Background: Compelling epidemiological evidence indicated that alterations of mitochondrial DNA (mtDNA), including mutations and abnormal content of mtDNA, were implicated in the tumorigenesis of several malignancies in a tumor-specific manner, such as lung cancer, breast cancer, and non-Hodgkin lymphoma. This study was undertaken to investigate whether mtDNA content in peripheral blood lymphocytes (PBLs) could be used as a risk predictor for colorectal cancer (CRC).
Methods: The mtDNA content was measured by using quantitative real-time polymerase chain reaction in PBLs from 320 CRC patients and 320 matched controls.
Results: The authors found that CRC patients exhibited statistically significantly higher mtDNA content than matched controls (median, 1.03 vs .86; P < .001). They further assessed the association between mtDNA content and CRC risk using multivariate logistic regression.
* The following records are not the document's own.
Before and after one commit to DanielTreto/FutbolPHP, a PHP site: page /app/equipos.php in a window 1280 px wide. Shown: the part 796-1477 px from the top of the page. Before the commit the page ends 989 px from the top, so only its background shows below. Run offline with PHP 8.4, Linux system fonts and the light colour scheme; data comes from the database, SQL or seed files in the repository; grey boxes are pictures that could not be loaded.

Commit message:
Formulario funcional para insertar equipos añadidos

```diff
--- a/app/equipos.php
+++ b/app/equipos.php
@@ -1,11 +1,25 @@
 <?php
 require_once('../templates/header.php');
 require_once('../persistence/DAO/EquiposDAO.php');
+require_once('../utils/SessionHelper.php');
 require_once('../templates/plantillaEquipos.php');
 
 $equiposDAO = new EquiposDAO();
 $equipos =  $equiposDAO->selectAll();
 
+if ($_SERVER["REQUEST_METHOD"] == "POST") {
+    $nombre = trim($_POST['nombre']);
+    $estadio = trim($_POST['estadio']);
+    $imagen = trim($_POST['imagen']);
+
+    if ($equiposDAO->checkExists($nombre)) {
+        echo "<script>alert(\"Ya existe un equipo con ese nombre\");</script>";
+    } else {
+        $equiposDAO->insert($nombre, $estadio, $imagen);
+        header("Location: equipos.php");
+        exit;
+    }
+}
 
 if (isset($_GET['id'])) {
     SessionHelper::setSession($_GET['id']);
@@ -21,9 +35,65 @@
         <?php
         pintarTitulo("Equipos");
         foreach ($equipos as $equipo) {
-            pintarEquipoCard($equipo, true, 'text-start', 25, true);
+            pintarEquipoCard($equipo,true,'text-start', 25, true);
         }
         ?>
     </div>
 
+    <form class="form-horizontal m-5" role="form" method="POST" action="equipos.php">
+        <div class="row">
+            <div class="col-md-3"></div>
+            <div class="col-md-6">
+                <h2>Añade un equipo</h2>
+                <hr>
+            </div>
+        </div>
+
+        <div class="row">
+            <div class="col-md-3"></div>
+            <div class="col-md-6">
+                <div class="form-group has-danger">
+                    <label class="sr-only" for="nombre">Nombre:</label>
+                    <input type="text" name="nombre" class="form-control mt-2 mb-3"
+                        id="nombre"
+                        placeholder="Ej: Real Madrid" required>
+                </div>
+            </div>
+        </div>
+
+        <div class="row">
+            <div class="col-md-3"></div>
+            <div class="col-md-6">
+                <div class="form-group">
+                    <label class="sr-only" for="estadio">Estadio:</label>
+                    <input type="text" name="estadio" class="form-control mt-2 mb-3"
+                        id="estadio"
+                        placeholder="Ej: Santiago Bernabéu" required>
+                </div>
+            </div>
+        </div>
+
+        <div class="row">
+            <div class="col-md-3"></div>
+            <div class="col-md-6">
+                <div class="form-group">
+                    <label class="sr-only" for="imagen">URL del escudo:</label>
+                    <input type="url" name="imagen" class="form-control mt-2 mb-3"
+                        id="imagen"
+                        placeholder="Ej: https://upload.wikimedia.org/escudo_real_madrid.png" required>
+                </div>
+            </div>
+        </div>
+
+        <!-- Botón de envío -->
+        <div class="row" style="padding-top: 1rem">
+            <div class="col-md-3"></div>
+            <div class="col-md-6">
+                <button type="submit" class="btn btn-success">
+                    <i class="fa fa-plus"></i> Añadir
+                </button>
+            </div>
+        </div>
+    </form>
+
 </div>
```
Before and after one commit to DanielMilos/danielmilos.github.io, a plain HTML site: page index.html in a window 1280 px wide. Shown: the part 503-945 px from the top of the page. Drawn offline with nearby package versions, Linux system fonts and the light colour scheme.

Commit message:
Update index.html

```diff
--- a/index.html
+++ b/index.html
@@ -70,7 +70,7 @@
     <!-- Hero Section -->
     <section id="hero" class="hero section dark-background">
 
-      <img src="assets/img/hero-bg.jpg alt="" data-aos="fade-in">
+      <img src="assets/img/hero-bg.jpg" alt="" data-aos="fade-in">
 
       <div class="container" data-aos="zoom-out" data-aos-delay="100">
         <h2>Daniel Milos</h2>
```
By using the median value in controls as the cutoff point, they found that, compared with low mtDNA content, high mtDNA content was associated with a significantly increased CRC risk (adjusted odds ratio, 2.03; 95% confidence interval, 1.41-2.81). In a trend analysis, they found a statistically significant dose-response relationship between higher mtDNA content and increased CRC risk (P for trend <.001). Stratified analysis showed that the association between mtDNA content and CRC risk was not modulated by major host characteristics.
Conclusions: These findings provide the first epidemiological evidence linking the high mtDNA content in PBLs to elevated CRC risk.
Copyright © 2011 American Cancer Society.